I attended HEAT 2 August 22nd – 25th at MVT. As a background, I have taken HEAT 1 a number of times and attended HEAT 0.5 and HEAT 1 with my son earlier in the summer.
Bottom line up front – this was a fantastic class! In traditional MVT fashion, additional skills and training builds on HEAT 1 foundational theory and drill execution moving into patrolling, reconnaissance, and ambush/raids. This was an extremely content rich class with a ton of information and drilling packed into 4 days.
Max and Scott thoroughly explain the planning process and tactics behind each one of the concepts which is then drilled with walkthroughs and then live fire execution.
Day 1 focuses on patrol theory, movement and security with a refresher on live fire bounding movements toward and away from contact.

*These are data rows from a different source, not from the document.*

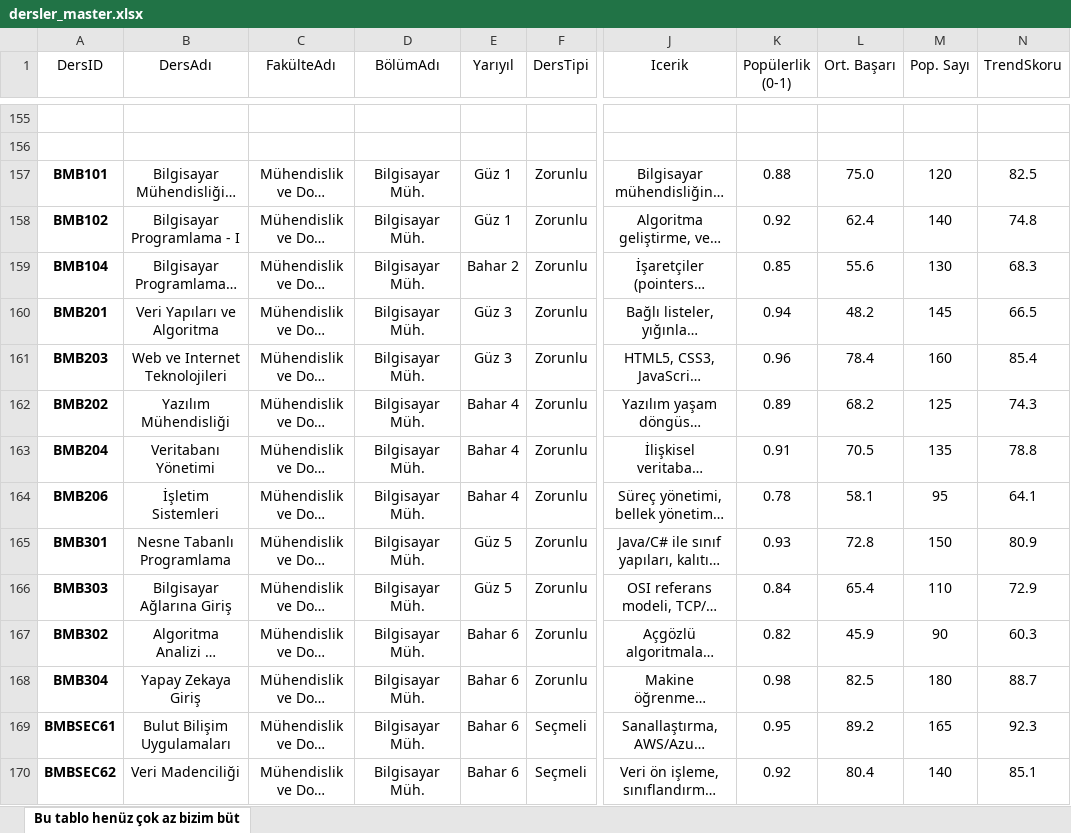
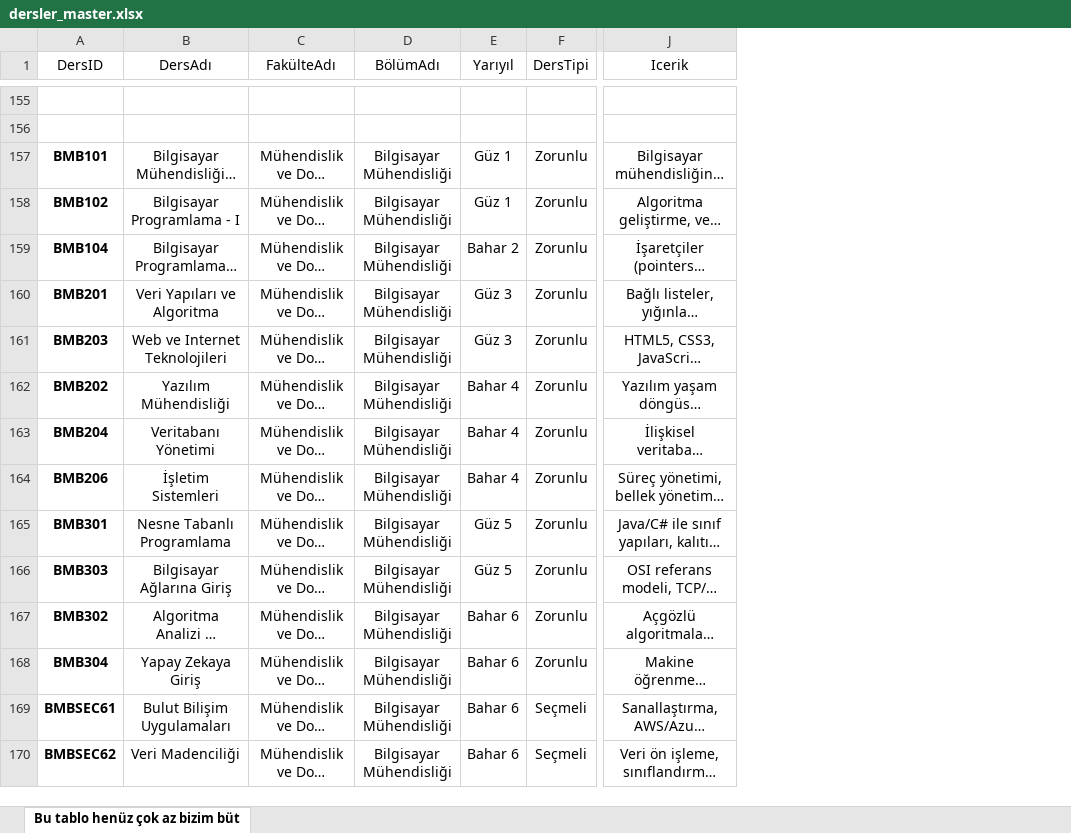
Before and after one commit to OrucAltundag/Adil_Secmeli, an Excel workbook: data/dersler_master.xlsx, sheet Bu tablo henüz çok az bizim büt, drawn as a sheet; only a part is shown, gaps mark what is left out; long unchanged cells end in …; values as stored, in another font and other column widths than the file's, no borders; charts and pictures not drawn; the diff covers the shown part only; the diff names each change by its address in the sheet, - before the commit and + after, or states it on an @@ line.

```diff
--- a/data/dersler_master.xlsx (sheet Bu tablo henüz çok az bizim büt)
+++ b/data/dersler_master.xlsx (sheet Bu tablo henüz çok az bizim büt)
-column K (Popülerlik (0-1)), rows 157-170: 0.88 | 0.92 | 0.85 | 0.94 | 0.96 | 0.89 | 0.91 | 0.78 | 0.93 | 0.84 | 0.82 | 0.98 | 0.95 | 0.92
-column L (Ort. Başarı), rows 157-170: 75.0 | 62.4 | 55.6 | 48.2 | 78.4 | 68.2 | 70.5 | 58.1 | 72.8 | 65.4 | 45.9 | 82.5 | 89.2 | 80.4
-column M (Pop. Sayı), rows 157-170: 120 | 140 | 130 | 145 | 160 | 125 | 135 | 95 | 150 | 110 | 90 | 180 | 165 | 140
-column N (TrendSkoru), rows 157-170: 82.5 | 74.8 | 68.3 | 66.5 | 85.4 | 74.3 | 78.8 | 64.1 | 80.9 | 72.9 | 60.3 | 88.7 | 92.3 | 85.1
-D157:D170 (BölümAdı): Bilgisayar Müh.
+D157:D170 (BölümAdı): Bilgisayar Mühendisliği
```
Also changed, not shown: 339 edited cells elsewhere in this sheet, 21 other files.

Day 2 centers around the Close Target Recce (CTR) with a fantastic day/night live patrol with “OpFor” locations to be surreptitiously scouted with the objective of delivering detailed information report. What an eye-opening experience! The woods are a big place but sounds travel, terrain has a vote and a watchful enemy can be hard to hide from. Worth the price of the class in and of itself.
Day 3, “Ambush Day”, was another enlightening day. Planning, movement, set-up, placement and direction of a 10-man team highlights the complexity of this action. You just don’t line up and shoot at a group of targets walking down a trail (not if you want to live)!! We had excellent team leaders (thank you JohnnyMac and Dimitri!) who also learned a number of hard lessons along the way such as when casualties were introduced to the exercise.
Day 4, “Attack Day” was the capstone drill with support by fire and assault team drills. The criticality of communication, focusing on the fundamentals of spacing, adjustment and proper bounding techniques were reinforced as part of the drill.
In summary, this is a “must-take” class for someone truly interested in small unit tactics and staying alive on a battle space. It was a very crisply delivered class with the proper amount of breaks and little to no wasted time. The other class attendees were focused, prepared and engaged. As is paramount in all MVT classes, safety is job 1. Never did I, or any of the other students feel concerned about safety. I have said it before, I worry more about going to an FSO-monitored indoor flat range than I ever do at MVT. I appreciate all of the time, effort and sweat and tears that Max and Scott put into these classes.
Next up, Defensive Concealed Handgun class and CQB.